In between Entourage and Judd Apatow’s latest flick, the Saturday Night Live vet tackles something gag-free: Off-Loop theatre.

“Every time I come back here, I feel like myself,” says Nora Dunn, a native Chicagoan, who spent much of the 1980s playing characters like the big-haired, lounge-singing Liz Sweeney on Saturday Night Live. When she left SNL in 1990, Dunn moved to L.A., and racked up roles in TV shows such as Entourage.

But in the summer of 2007, the comedienne moved back to Chicago. “I didn’t want my life to pass without ever going home,” she says. “I can still do movies and go to auditions.” (One project she’s been working on lately is Pineapple Express, produced by Hollywood wunderkind Judd Apatow and starring Seth Rogen, set to be released in the summer.)

Dunn’s homecoming has offered her a chance to do something different: work in the theatre. In February, she makes her full-length directorial debut with the dark comedy Augusta at American Theater Company. “I had just moved back and I ran into [ATC ensemble member] John Möhrlein. He asked me what I was going to do here, and I said, ‘I might want to find something to direct.’ A light bulb went off over his head.”

Written by Richard Dresser, Augusta chronicles the schemes and battles within a housekeeping service. “It’s a very smartly written, fast-paced look at how corporate business strategy affects the working class,” says P. J. Paparelli, ATC’s artistic director. “Nora grew up working class, knows Chicago, and loves the theatre. We’re clearly in good hands.”

Over a glass of wine at the cozy Enoteca Roma in Wicker Park, Dunn talks about her reacclimation to Midwestern weather, as well as what she has determined as the local comedy aesthetic. “Chicago humor is about the refrigerator repairman who stoops over and you can see the crack in his butt,” says the West Side native, who grew up listening to Nichols and May records and studied painting at the Art Institute of Chicago. “When Dan Aykroyd did that on Saturday Night Live, that was Midwestern humor. It’s about the characters from
your neighborhood.”

One character whom Dunn doesn’t plan on reenacting anytime soon is Liz Sweeney, despite Internet rumors that she and SNL compatriot Jan Hooks will revive the act. “That’s a fantasy,” says Dunn. “Liz Sweeney got married and divorced and kept her husband’s first name, which is Todd, so she’s Liz Sweeney-Todd.

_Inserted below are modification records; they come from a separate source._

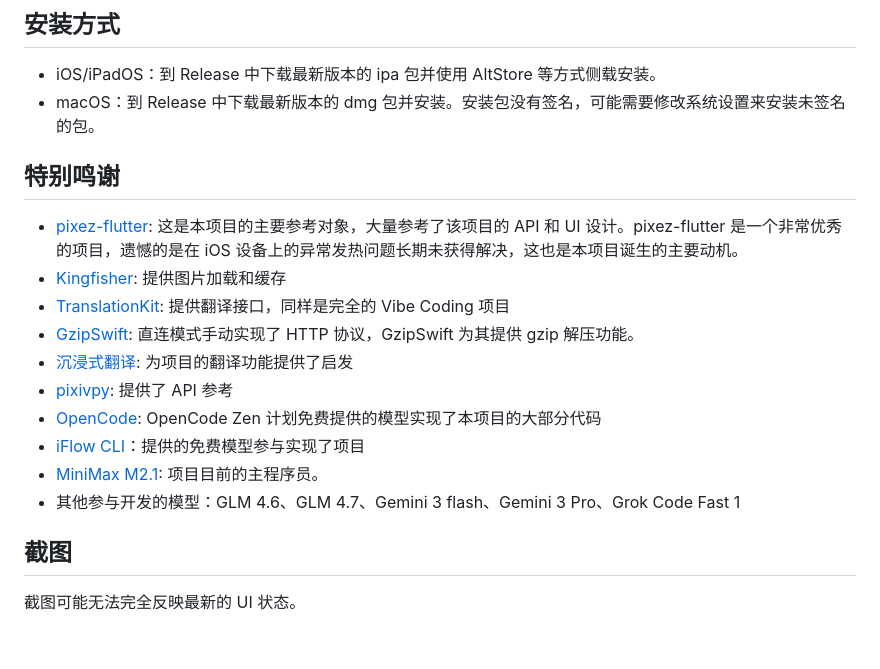
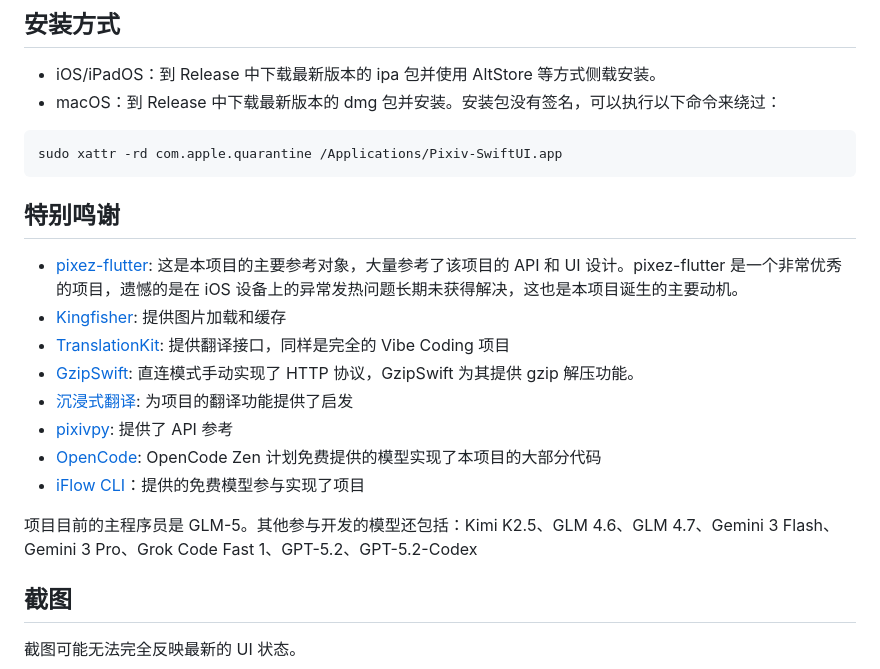
Before and after one commit to Eslzzyl/Pixiv-SwiftUI, a Markdown page: README.md, the part around the change. GitHub-like rendering; blank space fills up the shorter version.

Commit message:
chore: update README

````diff
--- a/README.md
+++ b/README.md
@@ -95,7 +95,11 @@
 ## 安装方式
 
 - iOS/iPadOS：到 Release 中下载最新版本的 ipa 包并使用 AltStore 等方式侧载安装。
-- macOS：到 Release 中下载最新版本的 dmg 包并安装。安装包没有签名，可能需要修改系统设置来安装未签名的包。
+- macOS：到 Release 中下载最新版本的 dmg 包并安装。安装包没有签名，可以执行以下命令来绕过：
+
+```shell
+sudo xattr -rd com.apple.quarantine /Applications/Pixiv-SwiftUI.app
+```
 
 ## 特别鸣谢
 
@@ -107,8 +111,8 @@
 - [pixivpy](https://github.com/upbit/pixivpy): 提供了 API 参考
 - [OpenCode](https://opencode.ai/): OpenCode Zen 计划免费提供的模型实现了本项目的大部分代码
 - [iFlow CLI](https://cli.iflow.cn/)：提供的免费模型参与实现了项目
-- [MiniMax M2.1](https://www.minimaxi.com/news/minimax-m21): 项目目前的主程序员。
-- 其他参与开发的模型：GLM 4.6、GLM 4.7、Gemini 3 flash、Gemini 3 Pro、Grok Code Fast 1
+
+项目目前的主程序员是 GLM-5。其他参与开发的模型还包括：Kimi K2.5、GLM 4.6、GLM 4.7、Gemini 3 Flash、Gemini 3 Pro、Grok Code Fast 1、GPT-5.2、GPT-5.2-Codex
 
 ## 截图
 
````
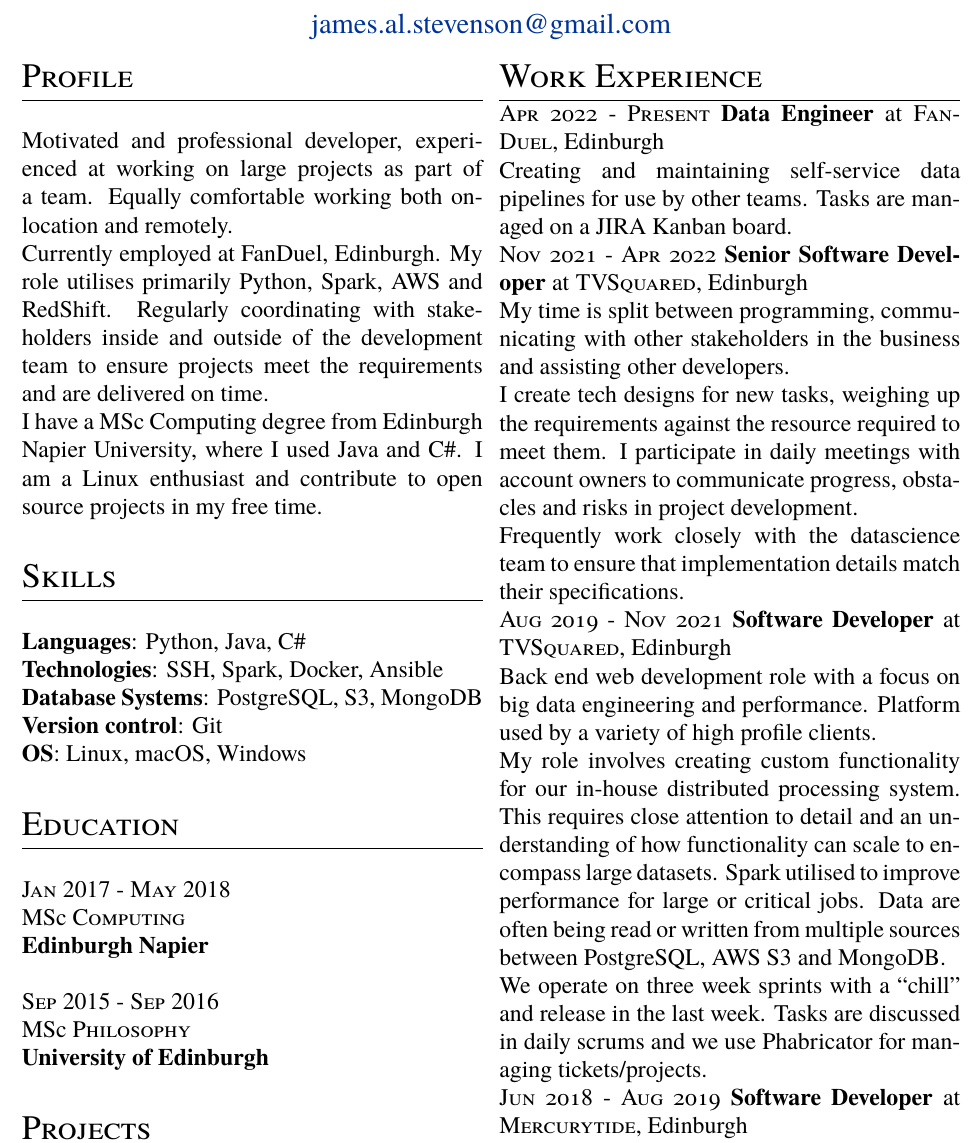
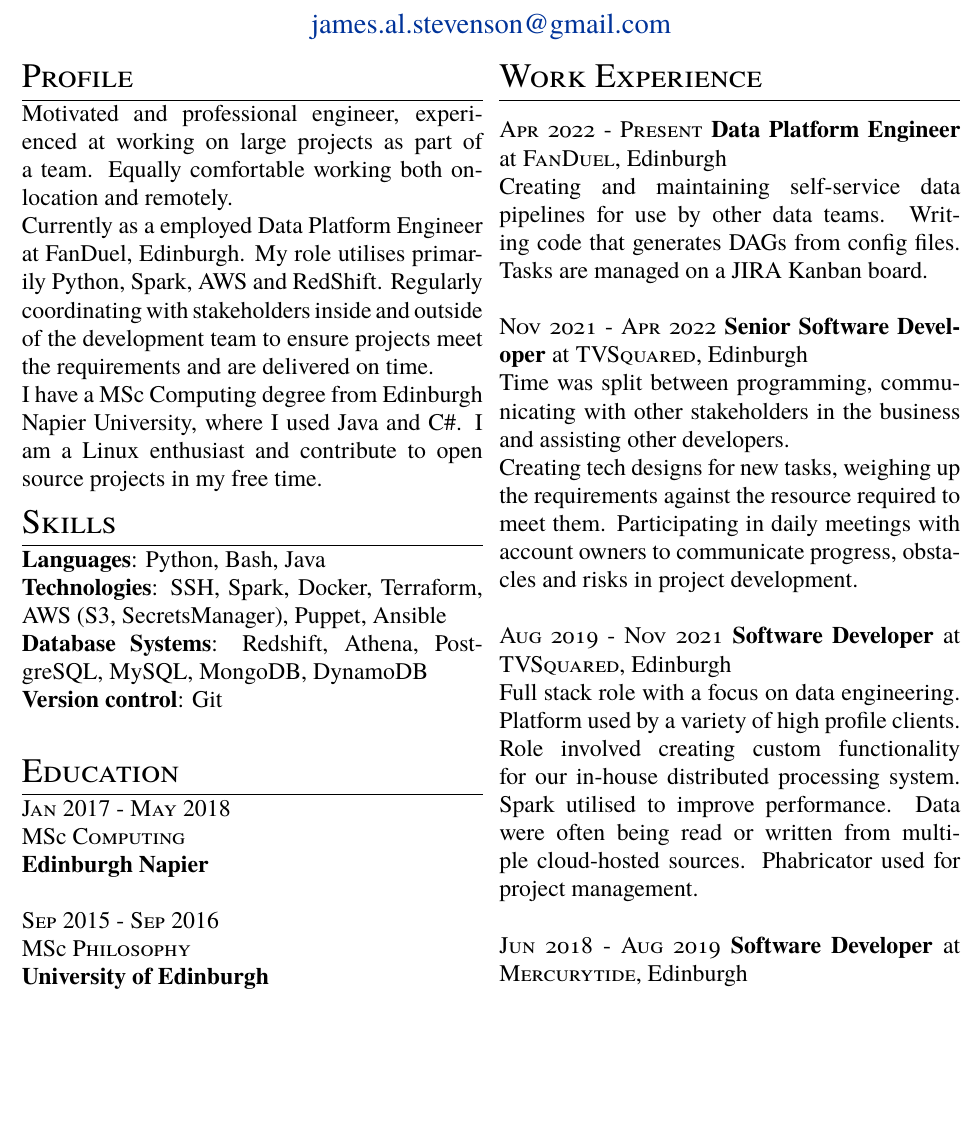
Before and after one commit to steeznson/sampleTeX, a LaTeX CV (cv.tex): part of the page, cut so that both start at the same text, the shorter picture padded with empty space. Compiled offline with pdfLaTeX.

Commit message:
Mon Jun 27 15:08:47 BST 2022

```diff
--- a/cv.tex
+++ b/cv.tex
@@ -25,17 +25,16 @@
 
 % Profile
 \section{Profile}
-\noindent Motivated and professional developer, experienced at working on large projects as part of a team. Equally comfortable working both on-location and remotely.\\
-Currently employed at FanDuel, Edinburgh. My role utilises primarily Python, Spark, AWS and RedShift. Regularly coordinating with stakeholders inside and outside of the development team to ensure projects meet the requirements and are delivered on time.\\
+\noindent Motivated and professional engineer, experienced at working on large projects as part of a team. Equally comfortable working both on-location and remotely.\\
+Currently as a employed Data Platform Engineer at FanDuel, Edinburgh. My role utilises primarily Python, Spark, AWS and RedShift. Regularly coordinating with stakeholders inside and outside of the development team to ensure projects meet the requirements and are delivered on time.\\
 I have a MSc Computing degree from Edinburgh Napier University, where I used Java and C\#. I am a Linux enthusiast and contribute to open source projects in my free time.
 
 % Skills
 \section{Skills}
-\noindent\textbf{Languages}: Python, Java, C\#\\
-\textbf{Technologies}: SSH, Spark, Docker, Ansible\\
-\textbf{Database Systems}: PostgreSQL, S3, MongoDB\\
+\noindent\textbf{Languages}: Python, Bash, Java\\
+\textbf{Technologies}: SSH, Spark, Docker, Terraform, AWS (S3, SecretsManager), Puppet, Ansible\\
+\textbf{Database Systems}: Redshift, Athena, PostgreSQL, MySQL, MongoDB, DynamoDB\\
 \textbf{Version control}: Git\\
-\textbf{OS}: Linux, macOS, Windows
 
 % Education
 \section{Education}
@@ -53,20 +52,20 @@
 \columnbreak
 % Work Experience
 \section{Work Experience}
-
-\noindent\textsc{Apr 2022 - Present} \textbf{Data Engineer}
+\noindent\textsc{Apr 2022 - Present} \textbf{Data Platform Engineer}
 at \textsc{FanDuel}, Edinburgh\\
-Creating and maintaining self-service data pipelines for use by other teams. Tasks are managed on a JIRA Kanban board.\\
+Creating and maintaining self-service data pipelines for use by other data teams. Writing code that generates DAGs from config files. Tasks are managed on a JIRA Kanban board.\\
+\\
 \noindent\textsc{Nov 2021 - Apr 2022} \textbf{Senior Software Developer}
 at \textsc{TVSquared}, Edinburgh\\
-My time is split between programming, communicating with other stakeholders in the business and assisting other developers.\\
-I create tech designs for new tasks, weighing up the requirements against the resource required to meet them. I participate in daily meetings with account owners to communicate progress, obstacles and risks in project development.\\
-Frequently work closely with the datascience team to ensure that implementation details match their specifications.\\
+Time was split between programming, communicating with other stakeholders in the business and assisting other developers.\\
+Creating tech designs for new tasks, weighing up the requirements against the resource required to meet them. Participating in daily meetings with account owners to communicate progress, obstacles and risks in project development.\\
+\\
 \noindent\textsc{Aug 2019 - Nov 2021} \textbf{Software Developer}
 at \textsc{TVSquared}, Edinburgh\\
-Back end web development role with a focus on big data engineering and performance. Platform used by a variety of high profile clients.\\
-My role involves creating custom functionality for our in-house distributed processing system. This requires close attention to detail and an understanding of how functionality can scale to encompass large datasets. Spark utilised to improve performance for large or critical jobs. Data are often being read or written from multiple sources between PostgreSQL, AWS S3 and MongoDB.\\
-We operate on three week sprints with a ``chill'' and release in the last week.  Tasks are discussed in daily scrums and we use Phabricator for managing tickets/projects.\\
+Full stack role with a focus on data engineering. Platform used by a variety of high profile clients.\\
+Role involved creating custom functionality for our in-house distributed processing system. Spark utilised to improve performance. Data were often being read or written from multiple cloud-hosted sources. Phabricator used for project management.\\
+\\
 \noindent\textsc{Jun 2018 - Aug 2019} \textbf{Software Developer}
 at \textsc{Mercurytide}, Edinburgh\\
 Full stack web development role using Django. JIRA for managing tickets/projects.\\
```
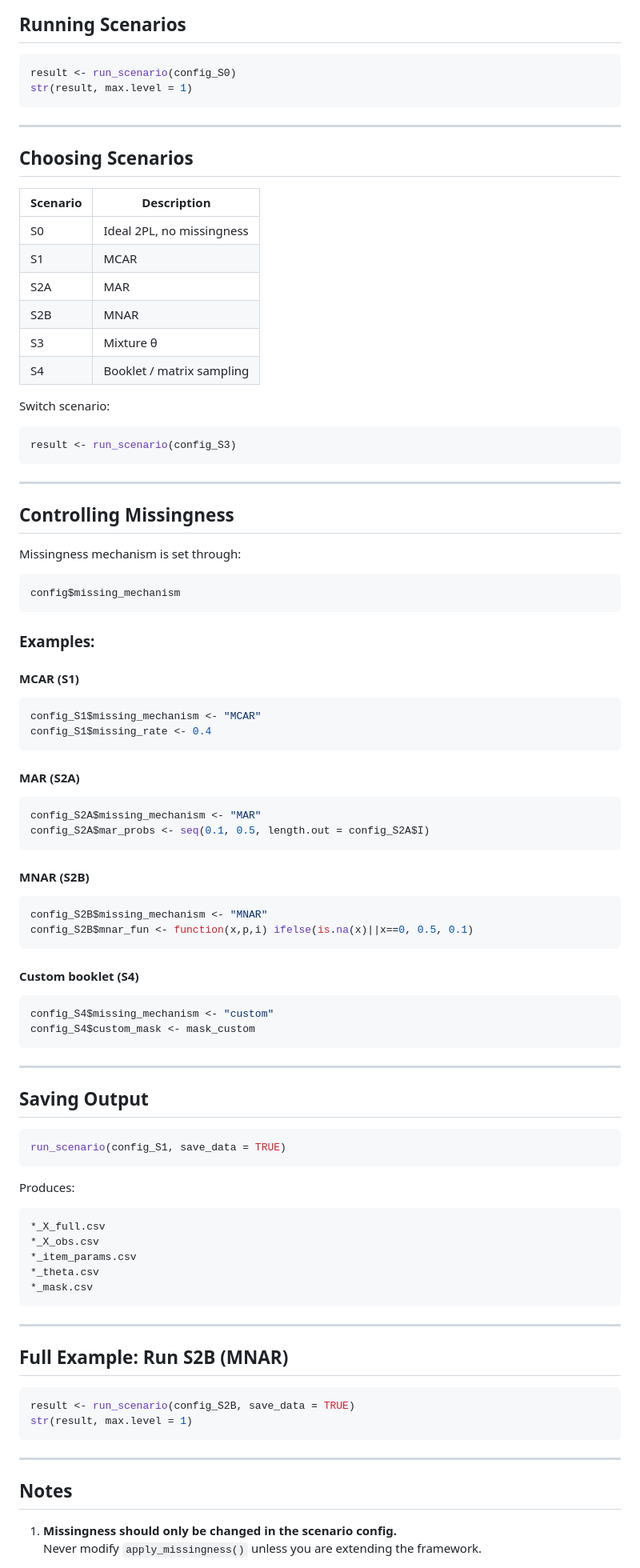
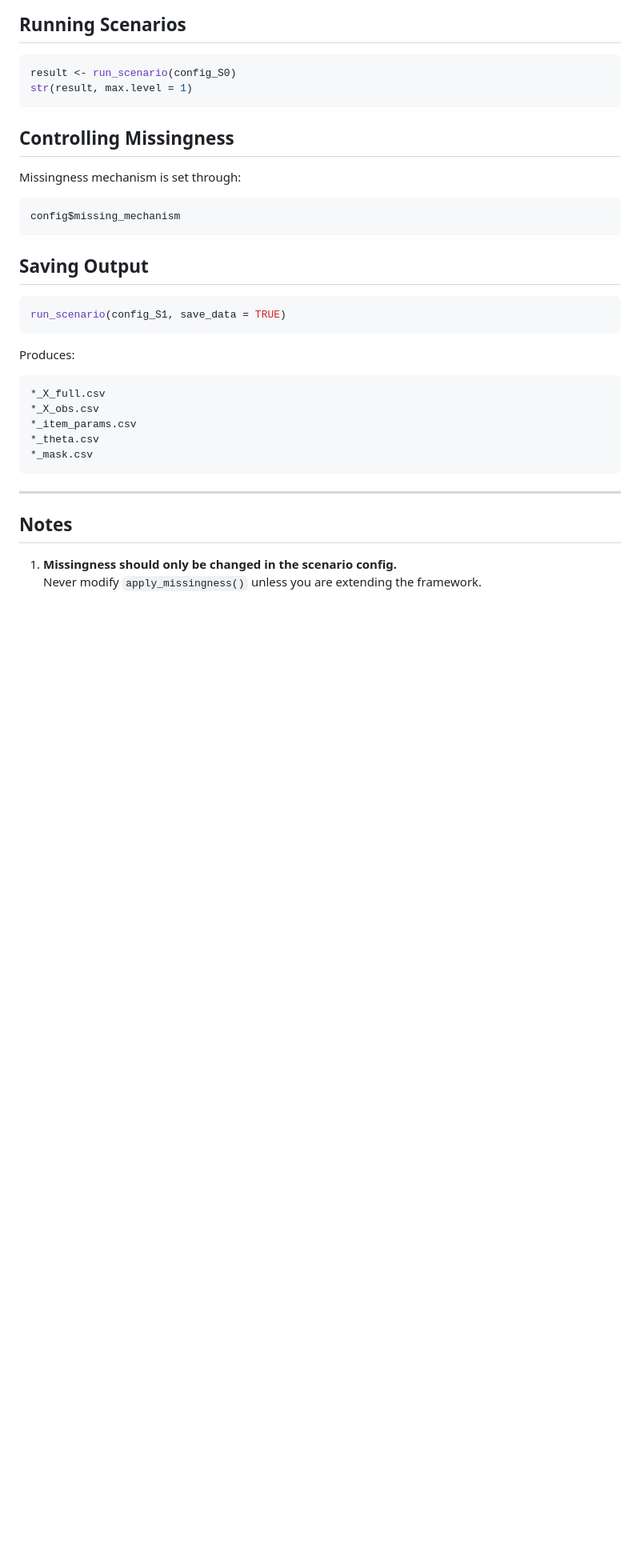
Before and after one commit to polar0n/animated-palm-tree, a Markdown page: Data Simulation/readme.md, the part around the change. Shown at 80% size. Drawn GitHub-style; blank space fills up the shorter version.

````diff
--- a/Data Simulation/readme.md
+++ b/Data Simulation/readme.md
@@ -83,28 +83,6 @@ Below is a quick-start guide for running scenarios and understanding settings.
 result <- run_scenario(config_S0)
 str(result, max.level = 1)
 ```
-
----
-
-## Choosing Scenarios
-
-| Scenario | Description               |
-| -------- | ------------------------- |
-| S0       | Ideal 2PL, no missingness |
-| S1       | MCAR                      |
-| S2A      | MAR                       |
-| S2B      | MNAR                      |
-| S3       | Mixture θ                 |
-| S4       | Booklet / matrix sampling |
-
-Switch scenario:
-
-```r
-result <- run_scenario(config_S3)
-```
-
----
-
 ## Controlling Missingness
 
 Missingness mechanism is set through:
@@ -112,38 +90,6 @@ Missingness mechanism is set through:
 ```r
 config$missing_mechanism
 ```
-
-### Examples:
-
-#### MCAR (S1)
-
-```r
-config_S1$missing_mechanism <- "MCAR"
-config_S1$missing_rate <- 0.4
-```
-
-#### MAR (S2A)
-
-```r
-config_S2A$missing_mechanism <- "MAR"
-config_S2A$mar_probs <- seq(0.1, 0.5, length.out = config_S2A$I)
-```
-
-#### MNAR (S2B)
-
-```r
-config_S2B$missing_mechanism <- "MNAR"
-config_S2B$mnar_fun <- function(x,p,i) ifelse(is.na(x)||x==0, 0.5, 0.1)
-```
-
-#### Custom booklet (S4)
-
-```r
-config_S4$missing_mechanism <- "custom"
-config_S4$custom_mask <- mask_custom
-```
-
----
 
 ## Saving Output
 
@@ -161,14 +107,6 @@ Produces:
 *_mask.csv
 ```
 
----
-
-## Full Example: Run S2B (MNAR)
-
-```r
-result <- run_scenario(config_S2B, save_data = TRUE)
-str(result, max.level = 1)
-```
 
 ---
 
````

She’s playing the continental breakfast circuit now.”

Photograph: Lisa Predko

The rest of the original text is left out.